Web page edit records:
◇ ◇ ◇

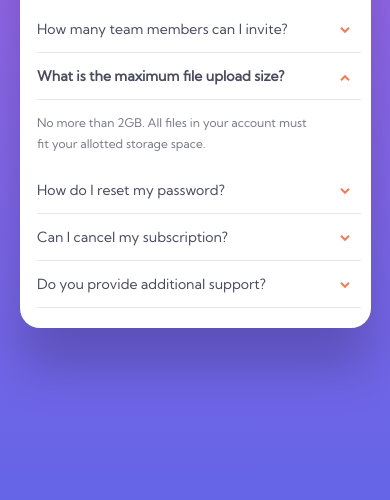
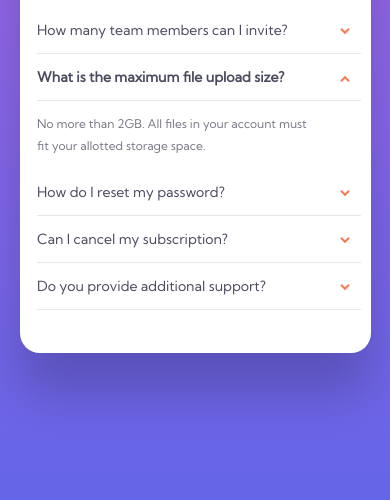
Before and after one commit to Adilsongb/FAQ-accordion-card, a plain HTML site: page index.html in a window 390 px wide. Shown: the part 344-844 px from the top of the page. Drawn offline with Linux system fonts and the light colour scheme.

Commit message:
Mobile card editing

```diff
--- a/style.css
+++ b/style.css
@@ -31,11 +31,10 @@ html, body {
     min-height: 500px;
     width: 100%;
     background-image: url(images/bg-pattern-desktop.svg);
-    background-size: 50%;
+    background-size: 95%;
+    background-position-x: -520px;
+    background-position-y: 70%;
     background-repeat: no-repeat;
-    background-position-x: -10%;
-    background-position-y: -50px;
-    background-attachment: fixed;
     box-shadow: 0 40px 50px rgb(0, 0, 0, 0.2);
 
 }
@@ -129,9 +128,9 @@ div.faq-button:hover {
 
     .card {
 
-        background-size: 65%;
-        background-position-x: -56%;
-        background-position-y: -80px;
+        background-size: 110%;
+        background-position-x: 680%;
+        background-position-y: 68%;
 
     }
 
@@ -156,7 +155,7 @@ div.faq-button:hover {
     .card {
 
         background-size: 80%;
-        background-position-x: -360px;
+        background-position-x: -185%;
         background-position-y: -50px;
 
     }
@@ -184,9 +183,9 @@ div.faq-button:hover {
     .card {
 
         display: block;
-        background-size: 50%;
+        background-size: 70%;
         background-position-x: 50%;
-        background-position-y: -40px;
+        background-position-y: -70%;
         min-height: 600px;
 
     }
@@ -241,12 +240,10 @@ div.faq-button:hover {
 
     .card {
 
-        min-height: 500px;
+        min-height: 550px;
         background-image: url(images/bg-pattern-mobile.svg);
-        background-size: 65%;
-        background-position-y: 185px;
-        background-position-x: 48%;
-
+        background-size: 70%;
+        background-position: top center;
 
     }
 
@@ -260,8 +257,9 @@ div.faq-button:hover {
     .left-container img.woman-mobile {
 
 
-        margin-right: 60px;
+        margin-right: 55px;
         margin-top: -120px;
+        margin-bottom: 50px;
 
     }
 
@@ -274,7 +272,6 @@ div.faq-button:hover {
     .card {
 
         min-height: 540px;
-        background-position-y: 170px;
 
     }
 
@@ -283,7 +280,6 @@ div.faq-button:hover {
 
         margin-right: 50px;
         margin-top: -105px;
-        margin-bottom: 50px;
 
     }
 
@@ -295,8 +291,7 @@ div.faq-button:hover {
 
     .card {
 
-        min-height: 580px;
-        background-position-y: 150px;
+        min-height: 550px;
 
     }
 
@@ -305,7 +300,7 @@ div.faq-button:hover {
 
         margin-right: 45px;
         margin-top: -90px;
-        margin-bottom: 50px;
+        margin-bottom: 30px;
 
     }
 
```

◇ ◇ ◇

In which lines of the records does the word "html" appear? Copy each of them.

WRITTEN RESPONSE
Before and after one commit to Adilsongb/FAQ-accordion-card, a plain HTML site: page index.html in a window 390 px wide. Shown: the part 344-844 px from the top of the page. Drawn offline with Linux system fonts and the light colour scheme.
@@ -31,11 +31,10 @@ html, body {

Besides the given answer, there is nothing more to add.